→ Task directions
Match the string "ORPHAN" against each line below, and copy every line that matches.

*** The data Section Begins ***

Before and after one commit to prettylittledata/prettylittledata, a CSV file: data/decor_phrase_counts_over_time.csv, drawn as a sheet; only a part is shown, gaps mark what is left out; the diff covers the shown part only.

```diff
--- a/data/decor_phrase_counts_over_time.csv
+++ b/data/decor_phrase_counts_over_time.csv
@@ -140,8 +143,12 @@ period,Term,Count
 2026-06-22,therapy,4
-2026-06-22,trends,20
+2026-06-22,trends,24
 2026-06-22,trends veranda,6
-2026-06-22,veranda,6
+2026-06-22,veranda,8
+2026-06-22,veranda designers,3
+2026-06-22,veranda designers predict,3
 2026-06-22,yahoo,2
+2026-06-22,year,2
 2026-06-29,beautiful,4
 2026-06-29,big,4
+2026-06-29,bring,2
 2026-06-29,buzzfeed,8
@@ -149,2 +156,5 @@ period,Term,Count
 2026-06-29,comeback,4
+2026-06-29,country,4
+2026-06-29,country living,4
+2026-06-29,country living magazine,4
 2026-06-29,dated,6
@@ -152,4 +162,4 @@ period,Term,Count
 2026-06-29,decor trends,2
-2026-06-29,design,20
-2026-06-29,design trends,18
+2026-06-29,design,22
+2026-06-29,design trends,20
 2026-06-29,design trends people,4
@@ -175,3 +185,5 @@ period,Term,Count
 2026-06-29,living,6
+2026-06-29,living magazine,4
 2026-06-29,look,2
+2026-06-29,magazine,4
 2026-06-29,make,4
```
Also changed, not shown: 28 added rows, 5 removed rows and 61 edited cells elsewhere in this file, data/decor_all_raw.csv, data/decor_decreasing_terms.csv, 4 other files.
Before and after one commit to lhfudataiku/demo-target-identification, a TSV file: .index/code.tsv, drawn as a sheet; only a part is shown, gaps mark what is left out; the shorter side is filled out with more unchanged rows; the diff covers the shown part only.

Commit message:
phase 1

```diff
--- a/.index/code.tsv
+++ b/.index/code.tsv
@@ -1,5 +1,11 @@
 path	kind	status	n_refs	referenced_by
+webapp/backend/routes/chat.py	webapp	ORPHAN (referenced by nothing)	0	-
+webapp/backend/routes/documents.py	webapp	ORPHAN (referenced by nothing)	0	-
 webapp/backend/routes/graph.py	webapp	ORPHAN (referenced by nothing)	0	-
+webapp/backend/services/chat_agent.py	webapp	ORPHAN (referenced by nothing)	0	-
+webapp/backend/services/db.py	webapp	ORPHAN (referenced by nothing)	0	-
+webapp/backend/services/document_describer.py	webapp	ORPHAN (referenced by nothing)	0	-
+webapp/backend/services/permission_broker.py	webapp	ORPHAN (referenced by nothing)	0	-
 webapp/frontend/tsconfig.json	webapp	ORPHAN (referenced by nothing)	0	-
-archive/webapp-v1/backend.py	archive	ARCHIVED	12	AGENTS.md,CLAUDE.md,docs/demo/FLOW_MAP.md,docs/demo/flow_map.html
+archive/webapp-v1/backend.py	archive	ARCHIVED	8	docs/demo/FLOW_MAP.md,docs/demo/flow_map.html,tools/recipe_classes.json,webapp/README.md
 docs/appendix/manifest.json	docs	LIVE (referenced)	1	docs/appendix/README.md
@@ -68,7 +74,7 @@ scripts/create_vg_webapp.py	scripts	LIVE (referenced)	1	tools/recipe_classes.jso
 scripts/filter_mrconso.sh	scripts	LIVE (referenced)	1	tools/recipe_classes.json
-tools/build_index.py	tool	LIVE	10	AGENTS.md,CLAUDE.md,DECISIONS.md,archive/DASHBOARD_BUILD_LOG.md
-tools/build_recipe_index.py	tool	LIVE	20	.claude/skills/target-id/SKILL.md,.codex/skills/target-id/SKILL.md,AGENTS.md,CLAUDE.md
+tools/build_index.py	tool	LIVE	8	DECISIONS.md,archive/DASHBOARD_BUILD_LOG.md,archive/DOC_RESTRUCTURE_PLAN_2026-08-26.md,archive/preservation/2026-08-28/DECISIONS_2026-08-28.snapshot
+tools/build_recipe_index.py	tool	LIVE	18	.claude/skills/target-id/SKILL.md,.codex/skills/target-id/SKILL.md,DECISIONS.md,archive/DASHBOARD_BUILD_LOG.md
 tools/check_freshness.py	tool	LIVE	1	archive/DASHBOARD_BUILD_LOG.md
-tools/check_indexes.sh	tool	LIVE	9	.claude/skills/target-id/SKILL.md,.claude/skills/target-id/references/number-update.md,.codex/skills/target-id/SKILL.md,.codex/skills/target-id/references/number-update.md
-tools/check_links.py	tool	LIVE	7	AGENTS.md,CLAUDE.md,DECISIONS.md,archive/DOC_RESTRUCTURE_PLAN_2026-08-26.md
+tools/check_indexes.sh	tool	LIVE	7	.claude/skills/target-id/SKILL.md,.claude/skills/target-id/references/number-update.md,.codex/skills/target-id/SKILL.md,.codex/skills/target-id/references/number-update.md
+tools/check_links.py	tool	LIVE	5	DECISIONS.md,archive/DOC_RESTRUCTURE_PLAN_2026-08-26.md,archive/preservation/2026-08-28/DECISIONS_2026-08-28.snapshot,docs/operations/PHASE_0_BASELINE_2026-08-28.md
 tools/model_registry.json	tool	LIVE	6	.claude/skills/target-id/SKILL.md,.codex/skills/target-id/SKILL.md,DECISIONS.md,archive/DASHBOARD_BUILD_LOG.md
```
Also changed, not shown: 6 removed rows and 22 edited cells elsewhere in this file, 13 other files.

*** The data Section Ends ***

→ Response to this task
+webapp/backend/routes/chat.py	webapp	ORPHAN (referenced by nothing)	0	-
+webapp/backend/routes/documents.py	webapp	ORPHAN (referenced by nothing)	0	-
 webapp/backend/routes/graph.py	webapp	ORPHAN (referenced by nothing)	0	-
+webapp/backend/services/chat_agent.py	webapp	ORPHAN (referenced by nothing)	0	-
+webapp/backend/services/db.py	webapp	ORPHAN (referenced by nothing)	0	-
+webapp/backend/services/document_describer.py	webapp	ORPHAN (referenced by nothing)	0	-
+webapp/backend/services/permission_broker.py	webapp	ORPHAN (referenced by nothing)	0	-
 webapp/frontend/tsconfig.json	webapp	ORPHAN (referenced by nothing)	0	-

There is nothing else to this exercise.